My story: Through treatment, my mom was my angel

"Imagine having to tell your 48-year-old daughter that she has colon cancer.  That is exactly what my Mom, Shirley, had to do on January 26, 2009.  February 5, 2009 was my colon resection surgery followed by surgery for my chemotherapy port, months of chemotherapy and radiation, and multiple doctors visits. Through it all, she truly was my angel on earth.


"This part of my life's journey seemed like a very long road, but my Mom was with me every step of the way.  She did everything from holding my hand and wiping tears from my face to giving me the courage I needed to face and conquer colon cancer.  Some might say she was just being a "Mom," but she was so much more than that.  If I needed strength, that is what she gave.  When I hit a milestone in my battle, she was my cheerleader.  And, when I was having one of my many "pity parties," she listened while I released the anger of my "why me?" moments.

"Even almost three years after my last treatment, she continues to thank the healthcare personnel that were involved in my treatments.  When I have follow-up visits, I am always given sweet treats to take to the oncologist's office for the doctor, physician's assistant, and nurse that were my caretakers.  She even sends a card to my nurse, Lisa, for her birthday and every holiday throughout the year claiming that it is a small gesture for the care that Lisa gave to me.

"Words are not enough for me to express my thanks for everything she did and continues to do.  I love you Mom!"

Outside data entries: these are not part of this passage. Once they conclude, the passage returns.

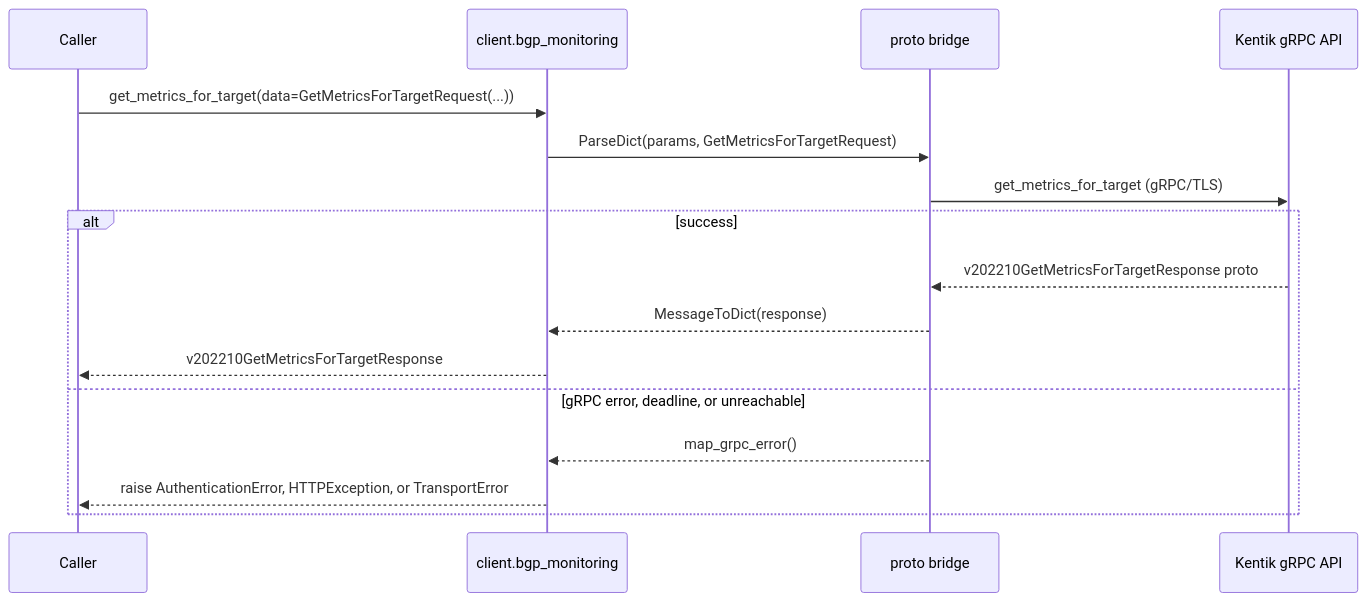
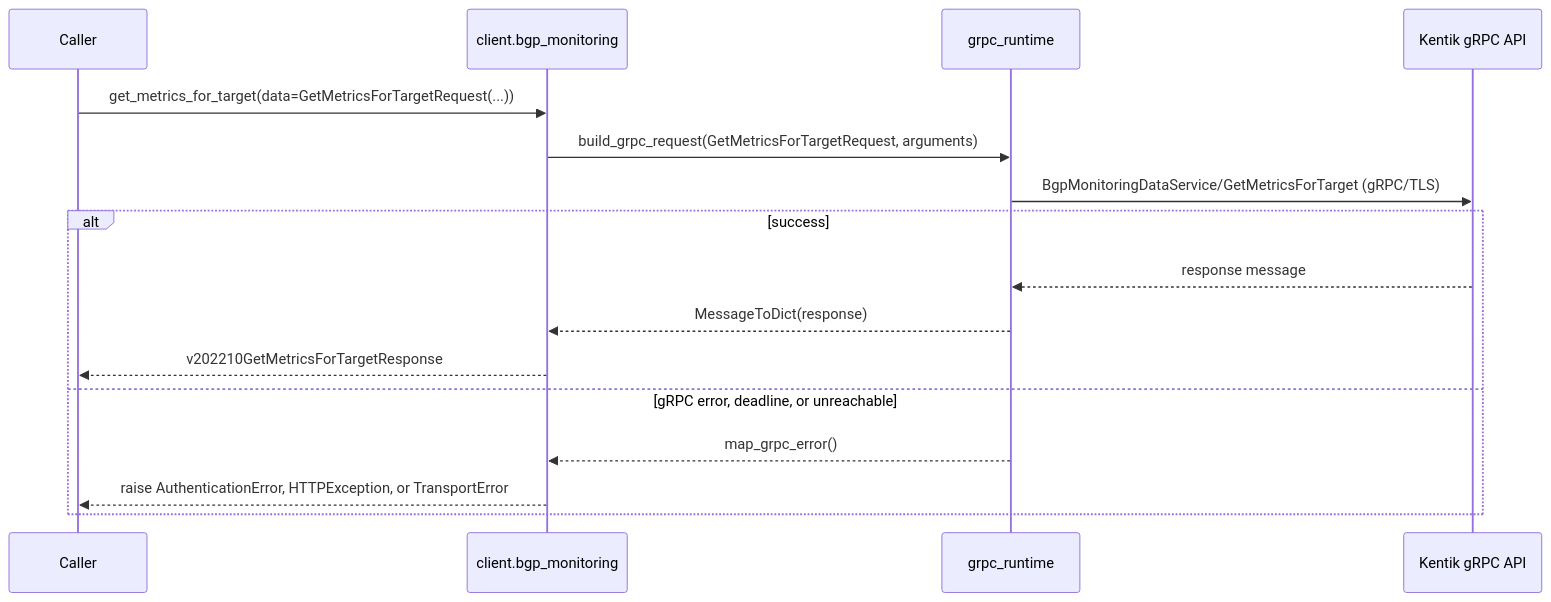
Before and after one commit to alexdearaujo/community_sdk_python: the third of 18 diagrams in docs/sphinx/services/bgp_monitoring.md, drawn with Mermaid. The commit also changed other lines of this file and 37 other files, not shown here.

First line of the commit message:
docs: show the real RPC in each service page's gRPC diagram

````diff
--- a/docs/sphinx/services/bgp_monitoring.md
+++ b/docs/sphinx/services/bgp_monitoring.md
@@ -61,19 +61,19 @@
 ```mermaid
 sequenceDiagram
     participant C as Caller
     participant W as client.bgp_monitoring
-    participant B as proto bridge
+    participant R as grpc_runtime
     participant API as Kentik gRPC API
 
     C->>W: get_metrics_for_target(data=GetMetricsForTargetRequest(...))
-    W->>B: ParseDict(params, GetMetricsForTargetRequest)
-    B->>API: get_metrics_for_target (gRPC/TLS)
+    W->>R: build_grpc_request(GetMetricsForTargetRequest, arguments)
+    R->>API: BgpMonitoringDataService/GetMetricsForTarget (gRPC/TLS)
     alt success
-        API-->>B: v202210GetMetricsForTargetResponse proto
-        B-->>W: MessageToDict(response)
+        API-->>R: response message
+        R-->>W: MessageToDict(response)
         W-->>C: v202210GetMetricsForTargetResponse
     else gRPC error, deadline, or unreachable
-        B-->>W: map_grpc_error()
+        R-->>W: map_grpc_error()
         W-->>C: raise AuthenticationError, HTTPException, or TransportError
     end
 ```
````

---Ann Eisenmenger, Louisville, Ky.

You are here Stories Personal stories